An ion beam line is presented, which is designed to study the interaction of highly charged ions with matter, especially solid surfaces. The highly charged ions are produced in a room temperature electron beam ion trap, the Dresden EBIT. This device delivers bare nuclei up to elements with an atomic number of about 28, and neon-like ions up to about Z=80. After leaving the trap the ion beam containing several neighbouring ion charge states passes through standard ion optics elements before entering an analysing magnet for separating a certain ion charge state. In a following deceleration unit, which will be integrated soon, the ions can be slowed down to a definite kinetic energy of a few eV. The characteristic of the HCI beam is presented, combined with ion extraction spectra of selected elements detected by a Faraday cup after passing through an analysing magnet.

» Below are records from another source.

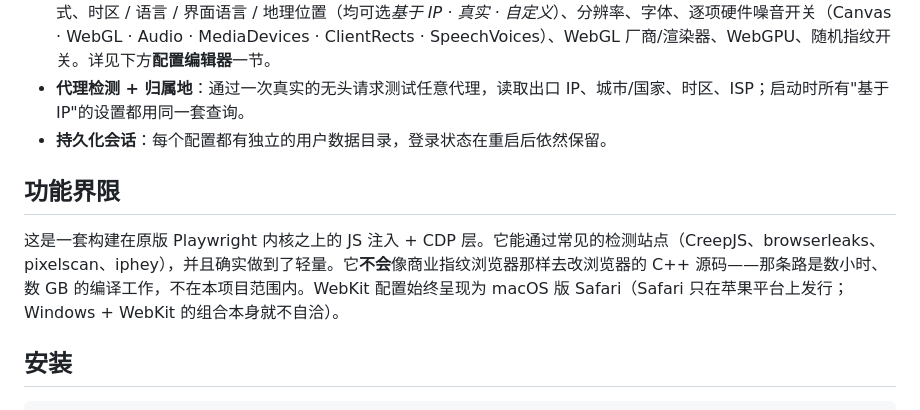
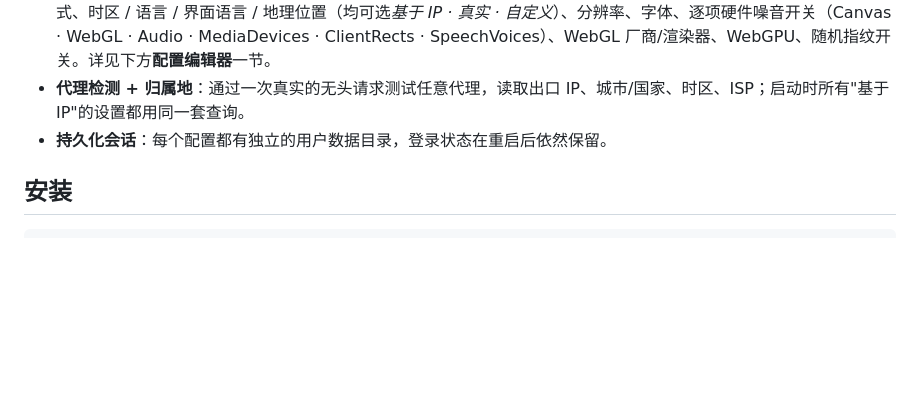
Before and after one commit to wany26/kitsune, a Markdown page: README.zh-CN.md, the part around the change. Rendered like a GitHub page; blank space fills up the shorter version.

```diff
--- a/README.zh-CN.md
+++ b/README.zh-CN.md
@@ -19,10 +19,6 @@
 - **完整的配置编辑器**（5 个标签页）：操作系统（含 Android/iOS）、UA 覆盖、Cookie 注入、启动标签页、WebRTC 模式、时区 / 语言 / 界面语言 / 地理位置（均可选*基于 IP · 真实 · 自定义*）、分辨率、字体、逐项硬件噪音开关（Canvas · WebGL · Audio · MediaDevices · ClientRects · SpeechVoices）、WebGL 厂商/渲染器、WebGPU、随机指纹开关。详见下方**配置编辑器**一节。
 - **代理检测 + 归属地**：通过一次真实的无头请求测试任意代理，读取出口 IP、城市/国家、时区、ISP；启动时所有"基于 IP"的设置都用同一套查询。
 - **持久化会话**：每个配置都有独立的用户数据目录，登录状态在重启后依然保留。
-
-## 功能界限
-
-这是一套构建在原版 Playwright 内核之上的 JS 注入 + CDP 层。它能通过常见的检测站点（CreepJS、browserleaks、pixelscan、iphey），并且确实做到了轻量。它**不会**像商业指纹浏览器那样去改浏览器的 C++ 源码——那条路是数小时、数 GB 的编译工作，不在本项目范围内。WebKit 配置始终呈现为 macOS 版 Safari（Safari 只在苹果平台上发行；Windows + WebKit 的组合本身就不自洽）。
 
 ## 安装
 
```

Keywords: Highly Charged Ions; Electron Beam Ion Trap

  • Vacuum 78(2005)2-4, 319-323

Publ.-Id: 8095

Experimente zur CFD-Validierung für horizontale Zweiphasen-Strömungen

Vallee, C.

Zur Weiterentwicklung und Validierung von CFD-Codes bei Zweiphasen-Strömungen wurden am Forschungszentrum Rossendorf zwei horizontale Luft/Wasser-Strömungskanäle aufgebaut. Die Teststrecken, mit unterschiedlichem rechteckigen Querschnitt, wurden für den Einsatz optischer Messverfahren aus Acrylglas konstruiert. Die Versuche fanden bei Umgebungsdruck und -temperatur statt.

Die erste Anlage wurde für Vorversuche genutzt: An dieser konnte die Instrumentierung getestet und weiterentwickelt werden. Es wurden optische Messungen mit einer Hochgeschwindigkeitskamera durchgeführt und mit dynamischen Druckmessungen synchronisiert. Aus den entstandenen Bildsequenzen wurde die Phasengrenzfläche durch eigenentwickelte Algorithmen ermittelt. Außerdem wurden Geschwindigkeitsfelder in einem Schwall mit PIV (Particle Image Velocimetry) gemessen.

Der zweite Testkanal profitierte von den Erfahrungen an der ersten Anlage: Seine Konstruktion wurde für die Validierung von CFD-Codes optimiert. Eine spezielle Einlaufkomponente sorgt für definierte und konstante Randbedingungen am Eintritt. Zudem kann die Kanallänge bis auf 14 m erweitert werden. Es werden erste qualitative Ergebnisse gezeigt, so zum Beispiel Visualisierungen verschiedener Strömungsformen.

Keywords: Horizontal two-phase flow; Slug flow; High-speed video observations; Image processing; PIV

  • Invited lecture (Conferences)
    Seminar des Lehrstuhl für Thermodynamik, 09.01.2006, Garching, München, Germany

Publ.-Id: 8094

Magic matching in semiconductor heterojunctions

Pecz, B.; Barna, Á.; Heera, V.; Skorupa, W.

Matching of m crystal planes of a grown layer to n planes of the substrate is observed in many cases, when the difference in the lattice parameters is large. This kind of magic matching is explained by coincidence planes. Two examples are shown in this paper. SiC grains perfectly oriented to the substrate were prepared by high temperature ion implantation of Si into natural diamond. Considering the (111) lattice planes and the cases, when 5 planes of SiC match to 6 planes in diamond, or 4 planes of SiC match to 5 planes in diamond, the misfit is reduced to about 2% in both cases having opposite signs. High resolution images taken at the SiC/diamond interface were investigated and both of the above mentioned domains were found. When we consider the regular distribution of the above two domains, i.e. matching of 9 SiC lattice planes to 11 diamond planes a misfit value below 0.1% is obtained. This explains how the ion beam synthesised SiC can grow epitaxially despite the huge difference in lattice parameters. GaN synthesised in GaAs by ion implantation is presented as another example where magic matching of 5:4 reduces the misfit to 0.8%. That value is low enough to be compensated by elastic deformation of the lattice, therefore the insertion of another domain is not needed.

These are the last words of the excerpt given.